Integration asks each collaborative partner to consider how it’s unique contribution might be adjusted and combined with those of others to reduce duplication of effort and maximize efficiency for the accomplishment of the core missiological tasks (gospel proclamation, disciple-making, leader development, and church formation/multiplication). Integration is the greatest test of collaboration and most fail at this step.
Aggregate. Collaborate. Integrate.
It is my firm belief that if you equip the church of God with the Word of God and train leaders in how to handle it properly, the church will form and multiply in healthy ways. I also believe that this requires the involvement of members of the indigenous culture and emerging church at every level.

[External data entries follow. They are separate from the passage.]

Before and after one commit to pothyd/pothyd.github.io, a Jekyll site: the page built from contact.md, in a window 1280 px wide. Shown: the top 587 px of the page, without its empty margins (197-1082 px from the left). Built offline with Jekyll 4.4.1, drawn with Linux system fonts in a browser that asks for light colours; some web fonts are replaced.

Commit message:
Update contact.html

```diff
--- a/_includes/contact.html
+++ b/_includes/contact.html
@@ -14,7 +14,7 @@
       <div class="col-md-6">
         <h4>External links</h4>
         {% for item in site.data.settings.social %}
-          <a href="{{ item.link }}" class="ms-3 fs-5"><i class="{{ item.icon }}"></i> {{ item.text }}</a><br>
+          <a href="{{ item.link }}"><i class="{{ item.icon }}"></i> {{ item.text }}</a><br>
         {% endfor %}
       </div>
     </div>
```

As tools are designed and created for this UPG initiative, those who will ultimately use them tools should ideally be involved in their development. From initial contact with an unbeliever, to his or her potential position in leadership of the church once formed, every story, every script, every verse, every method of distribution should be crafted, translated, or developed by these same persons (or those they disciple).

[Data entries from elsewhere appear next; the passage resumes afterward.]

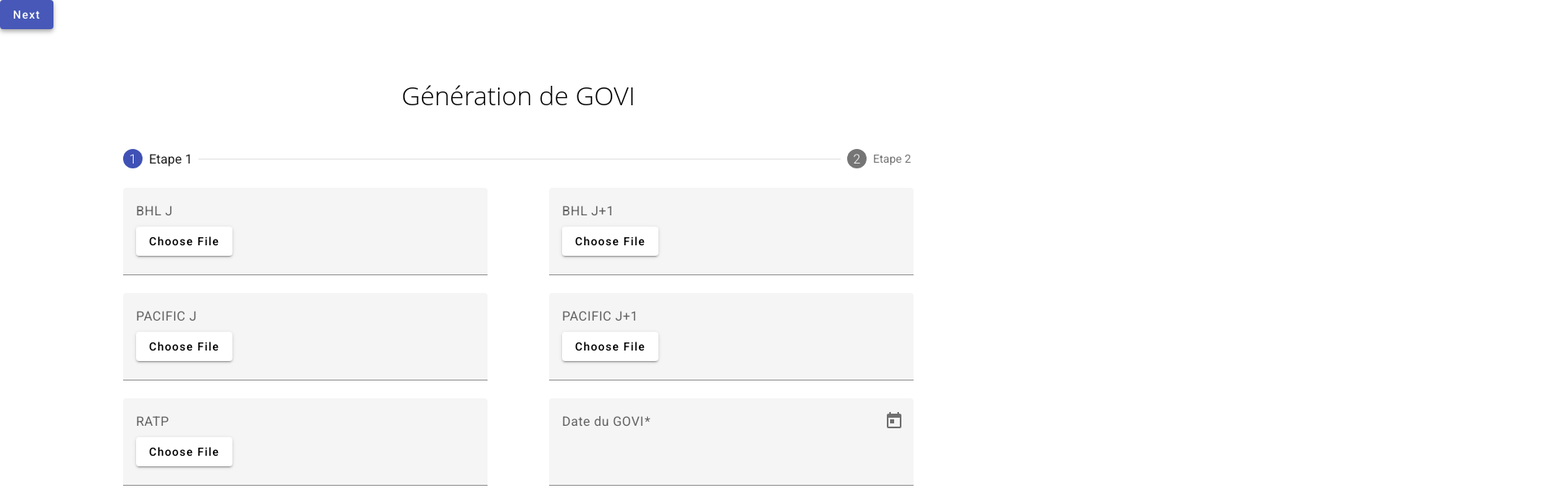
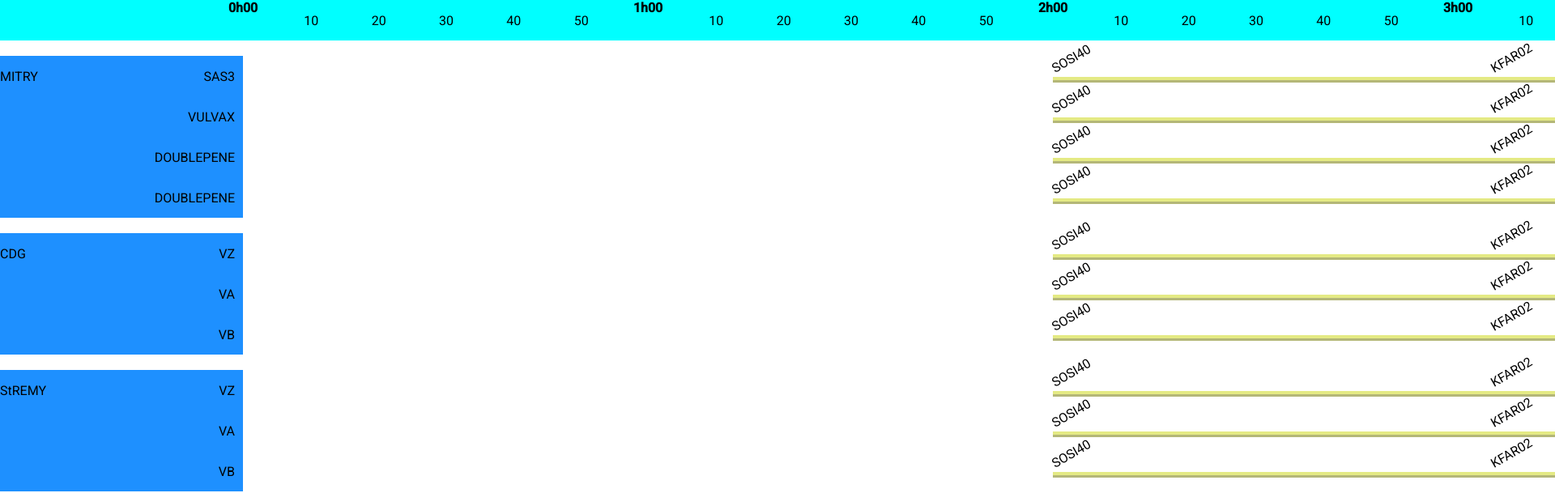
Before and after one commit to raphI0/GOVI-2.0, an Angular app in the folder GOVI-Front/: page / in a window 1280 px wide. Shown: the top 609 px of the page at 81% size, 1920 px wide, since content can reach past the window. Built offline with nearby package versions, Linux system fonts and the light colour scheme.

Commit message:
Affichage de GOVI basique avec les codes missions seulement

```diff
--- a/GOVI-Front/package.json
+++ b/GOVI-Front/package.json
@@ -20,6 +20,7 @@
     "@angular/platform-browser": "^16.1.0",
     "@angular/platform-browser-dynamic": "^16.1.0",
     "@angular/router": "^16.1.0",
+    "prettier": "^2.8.8",
     "rxjs": "~7.8.0",
     "tslib": "^2.3.0",
     "zone.js": "~0.13.0"
--- a/GOVI-Front/src/app/app.component.html
+++ b/GOVI-Front/src/app/app.component.html
@@ -1 +1 @@
-<app-stepper></app-stepper>
+<app-govidisplayer></app-govidisplayer>
--- a/GOVI-Front/src/app/app.module.ts
+++ b/GOVI-Front/src/app/app.module.ts
@@ -13,12 +13,14 @@ import {MatInputModule} from "@angular/material/input";
 import {ReactiveFormsModule, FormsModule} from "@angular/forms";
 import {MatDatepickerModule} from "@angular/material/datepicker";
 import {MatNativeDateModule} from '@angular/material/core';
+import { GOVIDisplayerComponent } from './components/govidisplayer/govidisplayer.component';
 
 
 @NgModule({
   declarations: [
     AppComponent,
     StepperComponent,
+    GOVIDisplayerComponent,
   ],
   imports: [
     BrowserModule,
--- /dev/null
+++ b/GOVI-Front/src/app/components/govidisplayer/govidisplayer.component.css
@@ -0,0 +1,73 @@
+
+.hoursContainer {
+  position: sticky;
+  width: 5500px;
+  top:0;
+  z-index: 15;
+  height: 50px; /* ajustez selon vos besoins */
+  background-color: aqua;
+}
+
+.goviContainer{
+  position: absolute;
+}
+
+.hours{
+  position: absolute;
+}
+
+.flex-container{
+  display: flex;
+}
+.space-between{
+  justify-content: space-between;
+}
+.vertical{
+  flex-direction: column;
+}
+
+.red{
+  background-color: red;
+}
+.sticky{
+  position: sticky;
+}
+.nomGare{
+  z-index: 10;
+  position: sticky;
+  width: 300px;
+  left:0;
+  background-color: DodgerBlue;
+}
+
+.quaisContainer{
+  background-color: magenta;
+}
+.quai{
+  position: relative;
+  height: 50px;
+}
+
+.nomQuai{
+  text-align: right;
+  padding-right: 10px;
+}
+
+.retournementContainer{
+  position: relative;
+}
+.retournement{
+  top: -9px;
+  height: 70%;
+  border-bottom: 2mm ridge rgba(211, 220, 50, .6);
+  position: absolute;
+}
+
+.mission{
+  position: absolute;
+}
+
+.rotated {
+  transform-origin: left center; /* Définit le centre de rotation à la partie gauche */
+  transform: translate(-0%, 0%) rotate(-30deg); /* Applique la rotation de -90 degrés */
+}
--- /dev/null
+++ b/GOVI-Front/src/app/components/govidisplayer/govidisplayer.component.html
@@ -0,0 +1,40 @@
+<div class="goviContainer">
+  <div class="hoursContainer">
+    <div *ngFor="let h of iterateArray(26)">
+      <b class="hours" [style.left.px] = "300 + this.calculateHourPositionX(h, 0) - 18">{{getHour(h)}}h00</b>
+      <div *ngFor="let m of iterateArray(5)">
+        <p class="hours" [style.left.px] = "300 + this.calculateHourPositionX(h, (m+1)*10) - 8">{{(m+1)*10}}</p>
+      </div>
+    </div>
+
+  </div>
+  <div class="flex-container vertical" *ngFor="let gare of gares">
+    <br>
+    <div class="flex-container">
+      <div class="nomGare flex-container space-between">
+        <p>{{gare.id}}</p>
+        <div class="flex-container vertical">
+          <div class="quai" *ngFor="let quai of gare.quais">
+            <p class="nomQuai">{{quai.id}}</p>
+          </div>
+        </div>
+      </div>
+      <div class="flex-container vertical">
+        <div class="quai flex-container" *ngFor="let quai of gare.quais">
+          <div *ngFor="let retournement of quai.retournements">
+            <div class="retournement" [style.left.px]="this.calculatePositionX(getHeurePremiereMissionArrivee(retournement))" [style.width.px]="dureeRetournement(retournement)">
+              <p class="mission rotated" *ngFor="let missionArrivee of retournement.missionsArrivee"
+                 [style.left.px]="this.calculatePositionX(missionArrivee.heureArrivee) - this.calculatePositionX(retournement.missionsArrivee[0].heureArrivee)" >
+                {{missionArrivee.codeMission}}
+              </p>
+              <p class="mission rotated" *ngFor="let missionDepart of retournement.missionsDepart"
+                 [style.left.px]="this.calculatePositionX(missionDepart.heureDepart) - this.calculatePositionX(retournement.missionsArrivee[0].heureArrivee)">
+                {{missionDepart.codeMission}}
+              </p>
+            </div>
+          </div>
+        </div>
+      </div>
+    </div>
+  </div>
+</div>
--- /dev/null
+++ b/GOVI-Front/src/app/components/govidisplayer/govidisplayer.component.ts
@@ -0,0 +1,106 @@
+import { Component } from '@angular/core';
+import { Retournement } from '../../model/Retournement';
+import { Mission } from '../../model/Mission';
+import { Gare } from '../../model/Gare';
+import { Quai } from '../../model/Quai';
+
+@Component({
+  selector: 'app-govidisplayer',
+  templateUrl: './govidisplayer.component.html',
+  styleUrls: ['./govidisplayer.component.css'],
+})
+export class GOVIDisplayerComponent {
+  gares: Gare[] = [];
+  retournements: Retournement[] = [];
+  dateGovi: Date = new Date();
+
+  constructor() {
+    this.retournements[0] = new Retournement('ZOBMYSTERE', [], []);
+    let mission1 = new Mission(
+      'SOSI40',
+      'M734',
+      'Mitry',
+      'CDG',
+      new Date(),
+      new Date()
+    );
+    let mission2 = new Mission(
+      'KFAR02',
+      'M734',
+      'Mitry',
+      'CDG',
+      new Date(),
+      new Date()
+    );
+    mission1.heureArrivee.setHours(2);
+    mission1.heureArrivee.setMinutes(0);
+    mission1.heureDepart.setHours(5);
+    mission1.heureDepart.setMinutes(0);
+    mission2.heureArrivee.setHours(3);
+    mission2.heureArrivee.setMinutes(5);
+    mission2.heureDepart.setHours(4);
+    mission2.heureDepart.setMinutes(0);
+    this.retournements[0].missionsArrivee[0] = mission1;
+    this.retournements[0].missionsDepart[0] = mission1;
+    this.retournements[0].missionsArrivee[1] = mission2;
+    this.retournements[0].missionsDepart[1] = mission2;
+
+    let quais = [];
+    quais[0] = new Quai('VZ', this.retournements);
+    quais[1] = new Quai('VA', this.retournements);
+    quais[2] = new Quai('VB', this.retournements);
+    let quaisMitry = [];
+    quaisMitry[0] = new Quai('SAS3', this.retournements);
+    quaisMitry[1] = new Quai('VULVAX', this.retournements);
+    quaisMitry[2] = new Quai('DOUBLEPENE', this.retournements);
+    quaisMitry[3] = new Quai('DOUBLEPENE', this.retournements);
+    this.gares[0] = new Gare('MITRY', quaisMitry);
+    this.gares[1] = new Gare('CDG', quais);
+    this.gares[2] = new Gare('StREMY', quais);
+    this.gares[3] = new Gare('StREMY', quais);
+    this.gares[4] = new Gare('StREMY', quais);
+  }
+
+  calculatePositionX(date: Date): number {
+    // Obtient l'heure et les minutes
+    let hour = date.getHours();
+    let minutes = date.getMinutes();
+    // Si c'est une donnée du jour suivant
+    if (date.getDay() - this.dateGovi.getDay() == 1) {
+      hour += 24;
+    }
+    // Effectuez vos calculs pour déterminer la position x souhaitée en fonction de l'heure
+    // Par exemple, multipliez l'heure par 50 pour obtenir une valeur de position arbitraire
+    return this.calculateHourPositionX(hour, minutes);
+  }
+
+  calculateHourPositionX(hour: number, minutes: number): number {
+    return (hour + minutes / 60) * 500;
+  }
+  getHour(hour: number) {
+    if (hour >= 24) {
+      return hour - 24;
+    } else {
+      return hour;
+    }
+  }
+
+  getHeurePremiereMissionArrivee(retournement: Retournement) {
+    return retournement.missionsArrivee[0].heureArrivee;
+  }
+  getHeurePremiereMissionDepart(retournement: Retournement) {
+    return retournement.missionsDepart[0].heureDepart;
+  }
+  dureeRetournement(retournement: Retournement) {
+    return (
+      this.calculatePositionX(
+        this.getHeurePremiereMissionDepart(retournement)
+      ) -
+      this.calculatePositionX(this.getHeurePremiereMissionArrivee(retournement))
+    );
+  }
+
+  iterateArray(length: number): number[] {
+    return Array.from({ length }, (_, index) => index);
+  }
+}
--- /dev/null
+++ b/GOVI-Front/src/app/model/Gare.ts
@@ -0,0 +1,11 @@
+import { Quai } from './Quai';
+
+export class Gare {
+  id: string;
+  quais: Quai[];
+
+  constructor(id: string, quais: Quai[]) {
+    this.id = id;
+    this.quais = quais;
+  }
+}
--- /dev/null
+++ b/GOVI-Front/src/app/model/Mission.ts
@@ -0,0 +1,24 @@
+export class Mission {
+  codeMission: string;
+  codeADC: string;
+  gareDepart: string;
+  gareArrivee: string;
+  heureArrivee: Date;
+  heureDepart: Date;
+
+  constructor(
+    codeMission: string,
+    codeADC: string,
+    gareDepart: string,
+    gareArrivee: string,
+    heureArrivee: Date,
+    heureDepart: Date
+  ) {
+    this.codeMission = codeMission;
+    this.codeADC = codeADC;
+    this.gareDepart = gareDepart;
+    this.gareArrivee = gareArrivee;
+    this.heureArrivee = heureArrivee;
+    this.heureDepart = heureDepart;
+  }
+}
--- /dev/null
+++ b/GOVI-Front/src/app/model/Quai.ts
@@ -0,0 +1,10 @@
+import { Retournement } from './Retournement';
+
+export class Quai {
+  id: string;
+  retournements: Retournement[];
+  constructor(id: string, retournements: Retournement[]) {
+    this.id = id;
+    this.retournements = retournements;
+  }
+}
--- /dev/null
+++ b/GOVI-Front/src/app/model/Retournement.ts
@@ -0,0 +1,16 @@
+import { Mission } from './Mission';
+
+export class Retournement {
+  idQuai: string;
+  missionsArrivee: Mission[];
+  missionsDepart: Mission[];
+  constructor(
+    idQuai: string,
+    missionsArrivee: Mission[],
+    missionsDepart: Mission[]
+  ) {
+    this.idQuai = idQuai;
+    this.missionsArrivee = missionsArrivee;
+    this.missionsDepart = missionsDepart;
+  }
+}
```
Also changed, not shown: 2 other files (tests, documents, lock files or other folders).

For example, most unreached people groups prefer oral tools and methods. Those who are trained in the crafting of oral stories should come alongside those within an unreached people group and identify certain persons to be involved in that process. As stories are being crafted, they should be shared in order that others might hear and believe. Also, key terms should be identified for use in the development of scripts for audio and video applications (JESUS Film, Global Recordings). Those who perform script development should work with orality ministries to ensure continuity, but also include Scripture translation experts so that in every instance, those from the emerging church who are working on these tools are encouraged to use them and maintain consistency. The script for the JESUS Film comes from the Book of Luke and so it is reasonable to assume that efforts to produce that script would accelerate and enhance the translation of this important Gospel. While other stories are being developed and other JESUS Film products are being completed, it makes sense that the Book of Acts would soon be added, giving the early church (or churches) “Volume One and Two” of church formation and multiplication. As these vital tools are, from inception, translated (and Old and New Testament books are added), the necessary training in replicative forms of church planting and biblical theology will quite naturally develop as well.

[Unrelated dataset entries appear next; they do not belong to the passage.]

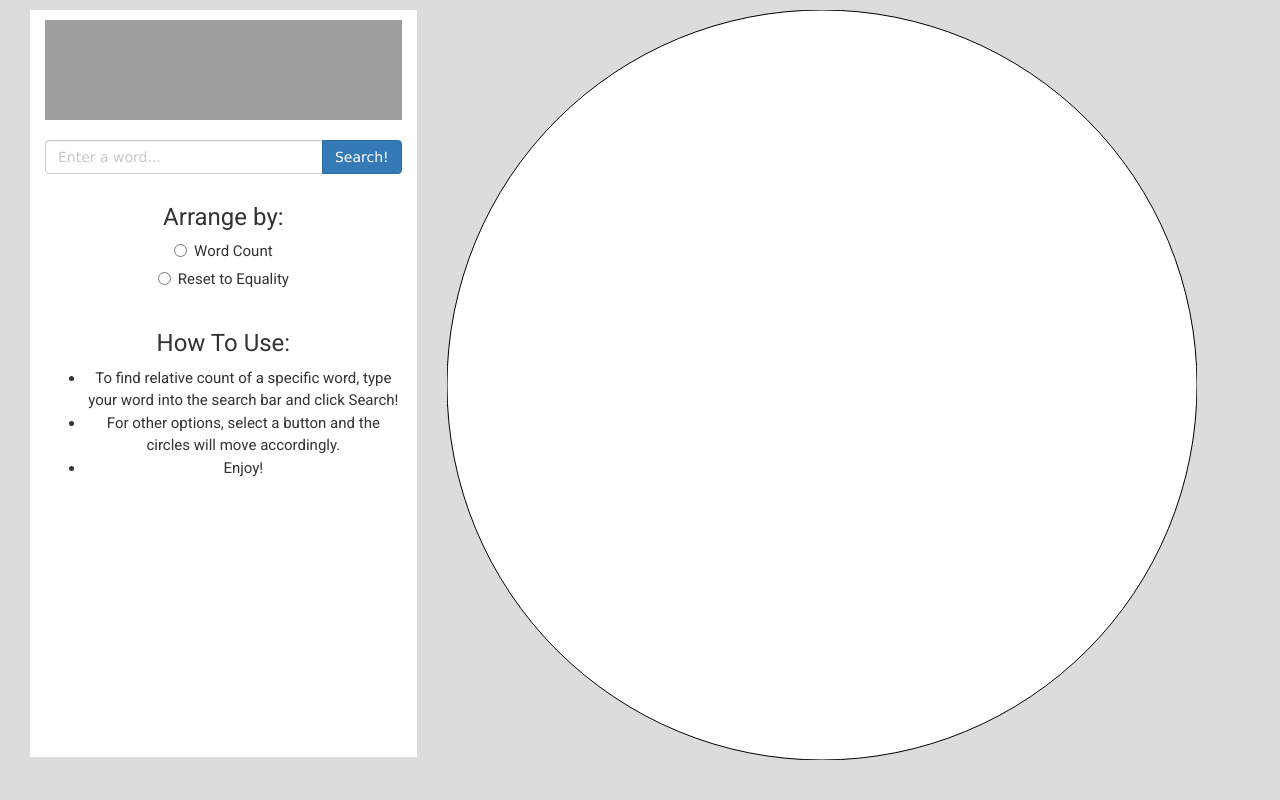
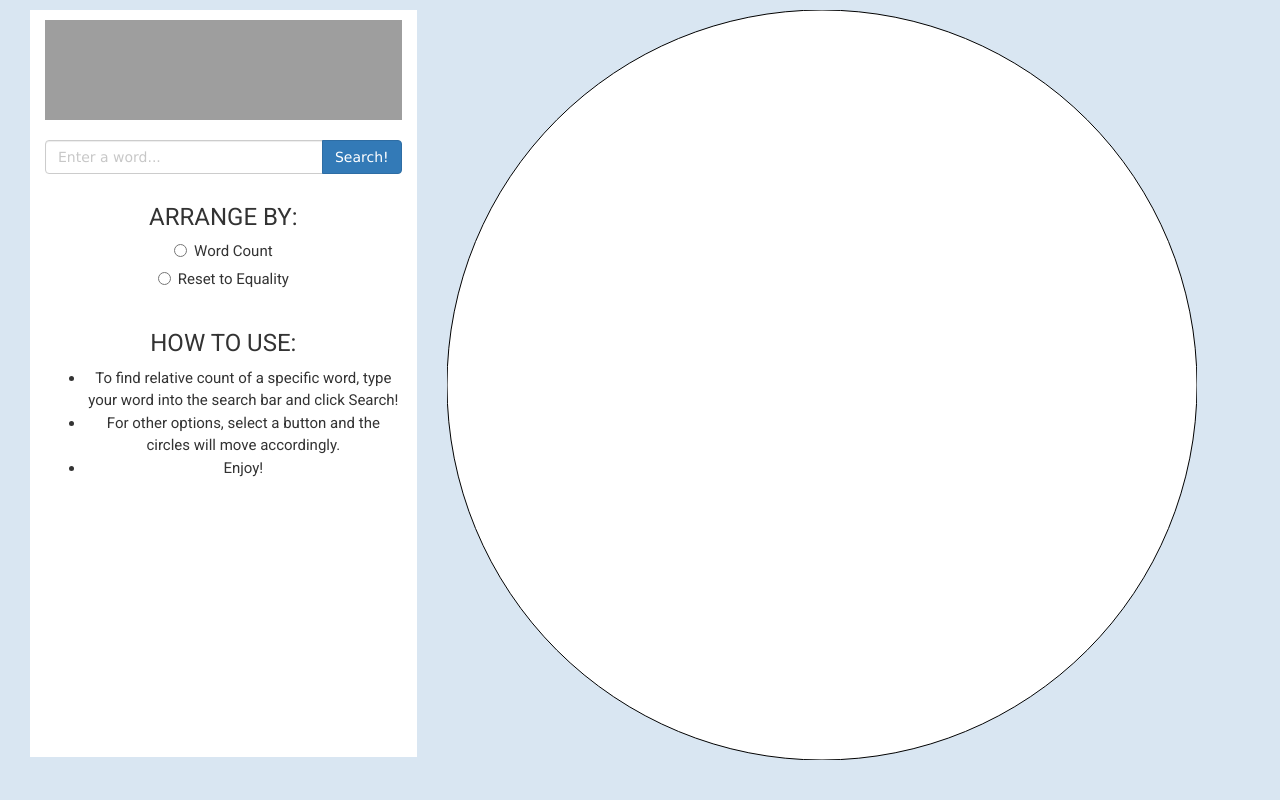
Before and after one commit to Razorflame3912/aMidsummerNightsTeam, a Flask app: page / in a window 1280 px wide. Run offline with Flask 2, Linux system fonts and the light colour scheme; parts of the project's set-up code (start-up, migrations or seed data) failed here and were passed over; some libraries are stand-ins or nearby versions; grey boxes are pictures that could not be loaded.

Commit message:
reformatted front end

```diff
--- a/devlog.txt
+++ b/devlog.txt
@@ -45,3 +45,6 @@ temporarily disabled word variety
 
 elsharawyM -- 2018-04-19 00:27:26
 implemented basic hovering functionality
+
+chenT -- 2018-04-19 14:47:51
+reformatted front end
--- a/templates/base.html
+++ b/templates/base.html
@@ -27,7 +27,7 @@
     </style>
   </head>
 
-  <body style="background-color:gainsboro;">
+  <body style="background-color: #d9e6f2;">
     <div class="container-fluid">
       <div class="col-sm-4">
 
@@ -45,7 +45,7 @@
 	      </div>
 	  </div>
 	  <div class="container-fluid bg-3 text-center" style="font-family:roboto">
-	    <h3 style="font-family:roboto">Arrange by:</h3>
+	    <h3 style="font-family:roboto">ARRANGE BY:</h3>
 <!--	    <div class="radio">
 	      <label><input type="radio" name="optradio" id="vocab">Word Variety</label>
 	    </div>-->
@@ -58,7 +58,7 @@
 
 	  </div>
 	  <div class="container-fluid bg-3 text-center" style="font-family:roboto">
-	    <h3 style="font-family:roboto">How To Use:</h3>
+	    <h3 style="font-family:roboto">HOW TO USE:</h3>
 	    <p style="font-family:roboto">
 	      <ul>
 		<li>To find relative count of a specific word, type your word into the search bar and click Search!</li>
```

Integration (as a result of aggregation and collaboration) allows for gospel proclamation, disciple-making, and leader development to occur “in tandem” with tool development ensuring that all products will be accepted, used, and ultimately taught by those who were involved in their production and distribution. The end of such an effort will surely be the formation and multiplication of biblically healthy churches among the unreached.